- **EXERCISE OBJECTIVE**
Leave the pictures out and write out the rest of the listing word for word.

--- START ---

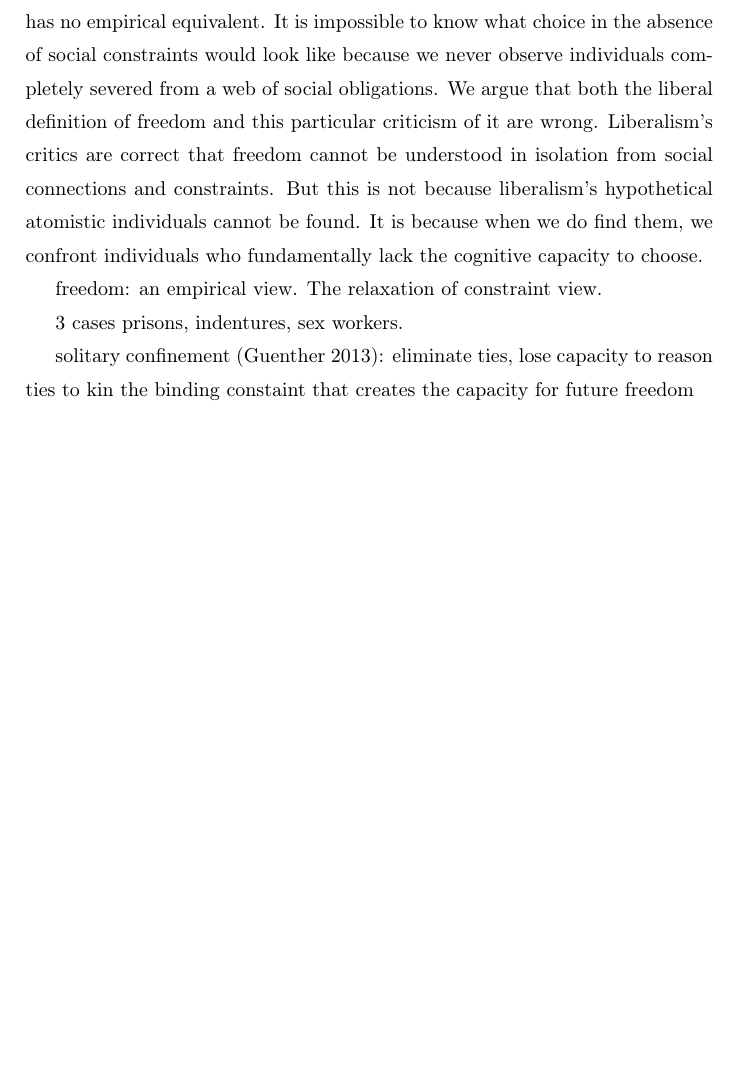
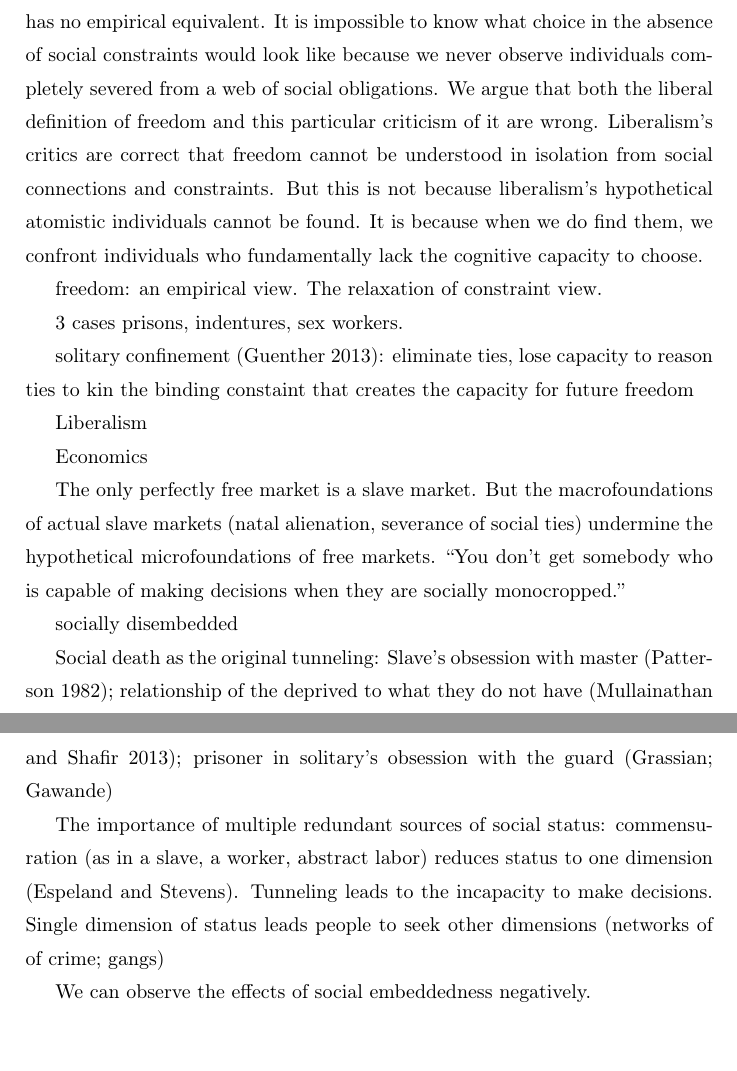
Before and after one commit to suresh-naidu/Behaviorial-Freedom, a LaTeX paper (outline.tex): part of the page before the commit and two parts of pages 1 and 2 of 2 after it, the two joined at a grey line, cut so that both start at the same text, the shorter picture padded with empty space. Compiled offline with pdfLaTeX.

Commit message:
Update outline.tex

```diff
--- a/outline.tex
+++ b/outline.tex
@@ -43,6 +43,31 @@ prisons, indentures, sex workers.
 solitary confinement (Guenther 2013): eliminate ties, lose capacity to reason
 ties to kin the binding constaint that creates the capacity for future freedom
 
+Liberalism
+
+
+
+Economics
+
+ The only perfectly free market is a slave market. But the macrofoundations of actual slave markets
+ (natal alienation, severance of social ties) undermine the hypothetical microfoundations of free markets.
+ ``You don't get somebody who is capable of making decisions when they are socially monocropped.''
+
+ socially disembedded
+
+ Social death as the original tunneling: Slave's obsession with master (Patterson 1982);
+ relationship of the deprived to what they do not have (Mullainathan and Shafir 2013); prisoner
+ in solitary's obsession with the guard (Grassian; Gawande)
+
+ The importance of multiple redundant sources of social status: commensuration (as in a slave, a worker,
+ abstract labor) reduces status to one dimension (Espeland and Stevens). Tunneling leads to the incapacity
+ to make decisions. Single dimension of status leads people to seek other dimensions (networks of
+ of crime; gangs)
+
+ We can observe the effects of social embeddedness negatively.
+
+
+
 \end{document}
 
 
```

--- END ---

- **ANSWER SPACE**
Before and after one commit to suresh-naidu/Behaviorial-Freedom, a LaTeX paper (outline.tex): part of the page before the commit and two parts of pages 1 and 2 of 2 after it, the two joined at a grey line, cut so that both start at the same text, the shorter picture padded with empty space. Compiled offline with pdfLaTeX.

Commit message:
Update outline.tex

```diff
--- a/outline.tex
+++ b/outline.tex
@@ -43,6 +43,31 @@ prisons, indentures, sex workers.
 solitary confinement (Guenther 2013): eliminate ties, lose capacity to reason
 ties to kin the binding constaint that creates the capacity for future freedom
 
+Liberalism
+
+
+
+Economics
+
+ The only perfectly free market is a slave market. But the macrofoundations of actual slave markets
+ (natal alienation, severance of social ties) undermine the hypothetical microfoundations of free markets.
+ ``You don't get somebody who is capable of making decisions when they are socially monocropped.''
+
+ socially disembedded
+
+ Social death as the original tunneling: Slave's obsession with master (Patterson 1982);
+ relationship of the deprived to what they do not have (Mullainathan and Shafir 2013); prisoner
+ in solitary's obsession with the guard (Grassian; Gawande)
+
+ The importance of multiple redundant sources of social status: commensuration (as in a slave, a worker,
+ abstract labor) reduces status to one dimension (Espeland and Stevens). Tunneling leads to the incapacity
+ to make decisions. Single dimension of status leads people to seek other dimensions (networks of
+ of crime; gangs)
+
+ We can observe the effects of social embeddedness negatively.
+
+
+
 \end{document}
 
 
```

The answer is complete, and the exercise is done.